(Entries taken from a collection)
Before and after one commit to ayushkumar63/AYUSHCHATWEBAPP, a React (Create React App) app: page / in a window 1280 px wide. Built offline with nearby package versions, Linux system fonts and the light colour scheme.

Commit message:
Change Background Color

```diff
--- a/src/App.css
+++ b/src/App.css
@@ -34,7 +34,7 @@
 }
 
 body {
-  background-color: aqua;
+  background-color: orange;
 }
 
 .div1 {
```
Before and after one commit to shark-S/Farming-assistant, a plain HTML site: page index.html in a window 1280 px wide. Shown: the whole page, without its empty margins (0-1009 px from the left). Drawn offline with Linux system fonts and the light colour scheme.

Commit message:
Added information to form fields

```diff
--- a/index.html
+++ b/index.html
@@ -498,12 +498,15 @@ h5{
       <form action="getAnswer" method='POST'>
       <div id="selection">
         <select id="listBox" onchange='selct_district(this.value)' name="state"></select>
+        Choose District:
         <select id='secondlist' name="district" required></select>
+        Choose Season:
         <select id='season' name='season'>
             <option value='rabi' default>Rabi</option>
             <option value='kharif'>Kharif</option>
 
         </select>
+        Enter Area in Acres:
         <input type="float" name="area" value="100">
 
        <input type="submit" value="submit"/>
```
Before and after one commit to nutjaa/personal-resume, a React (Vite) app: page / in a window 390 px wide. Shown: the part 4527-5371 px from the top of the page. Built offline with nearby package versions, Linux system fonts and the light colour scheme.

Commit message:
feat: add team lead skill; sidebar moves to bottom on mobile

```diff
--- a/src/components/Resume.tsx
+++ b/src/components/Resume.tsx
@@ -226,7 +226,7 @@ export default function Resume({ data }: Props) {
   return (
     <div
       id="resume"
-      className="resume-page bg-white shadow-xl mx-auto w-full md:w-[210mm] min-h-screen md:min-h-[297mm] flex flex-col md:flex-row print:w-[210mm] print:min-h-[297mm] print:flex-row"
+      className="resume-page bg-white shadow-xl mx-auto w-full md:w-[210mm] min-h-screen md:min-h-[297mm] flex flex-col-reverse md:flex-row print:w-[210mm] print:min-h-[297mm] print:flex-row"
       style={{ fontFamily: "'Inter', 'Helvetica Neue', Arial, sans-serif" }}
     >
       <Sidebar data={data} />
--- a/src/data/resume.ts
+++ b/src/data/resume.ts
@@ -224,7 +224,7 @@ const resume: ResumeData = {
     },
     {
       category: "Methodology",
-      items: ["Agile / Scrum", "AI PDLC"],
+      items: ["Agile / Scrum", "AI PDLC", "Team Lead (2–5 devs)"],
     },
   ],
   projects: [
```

• TASK OBJECTIVE:
The full set of entries, copied exactly, is the expected answer.

• ANSWER SECTION:
Before and after one commit to ayushkumar63/AYUSHCHATWEBAPP, a React (Create React App) app: page / in a window 1280 px wide. Built offline with nearby package versions, Linux system fonts and the light colour scheme.

Commit message:
Change Background Color

```diff
--- a/src/App.css
+++ b/src/App.css
@@ -34,7 +34,7 @@
 }
 
 body {
-  background-color: aqua;
+  background-color: orange;
 }
 
 .div1 {
```
Before and after one commit to shark-S/Farming-assistant, a plain HTML site: page index.html in a window 1280 px wide. Shown: the whole page, without its empty margins (0-1009 px from the left). Drawn offline with Linux system fonts and the light colour scheme.

Commit message:
Added information to form fields

```diff
--- a/index.html
+++ b/index.html
@@ -498,12 +498,15 @@ h5{
       <form action="getAnswer" method='POST'>
       <div id="selection">
         <select id="listBox" onchange='selct_district(this.value)' name="state"></select>
+        Choose District:
         <select id='secondlist' name="district" required></select>
+        Choose Season:
         <select id='season' name='season'>
             <option value='rabi' default>Rabi</option>
             <option value='kharif'>Kharif</option>
 
         </select>
+        Enter Area in Acres:
         <input type="float" name="area" value="100">
 
        <input type="submit" value="submit"/>
```
Before and after one commit to nutjaa/personal-resume, a React (Vite) app: page / in a window 390 px wide. Shown: the part 4527-5371 px from the top of the page. Built offline with nearby package versions, Linux system fonts and the light colour scheme.

Commit message:
feat: add team lead skill; sidebar moves to bottom on mobile

```diff
--- a/src/components/Resume.tsx
+++ b/src/components/Resume.tsx
@@ -226,7 +226,7 @@ export default function Resume({ data }: Props) {
   return (
     <div
       id="resume"
-      className="resume-page bg-white shadow-xl mx-auto w-full md:w-[210mm] min-h-screen md:min-h-[297mm] flex flex-col md:flex-row print:w-[210mm] print:min-h-[297mm] print:flex-row"
+      className="resume-page bg-white shadow-xl mx-auto w-full md:w-[210mm] min-h-screen md:min-h-[297mm] flex flex-col-reverse md:flex-row print:w-[210mm] print:min-h-[297mm] print:flex-row"
       style={{ fontFamily: "'Inter', 'Helvetica Neue', Arial, sans-serif" }}
     >
       <Sidebar data={data} />
--- a/src/data/resume.ts
+++ b/src/data/resume.ts
@@ -224,7 +224,7 @@ const resume: ResumeData = {
     },
     {
       category: "Methodology",
-      items: ["Agile / Scrum", "AI PDLC"],
+      items: ["Agile / Scrum", "AI PDLC", "Team Lead (2–5 devs)"],
     },
   ],
   projects: [
```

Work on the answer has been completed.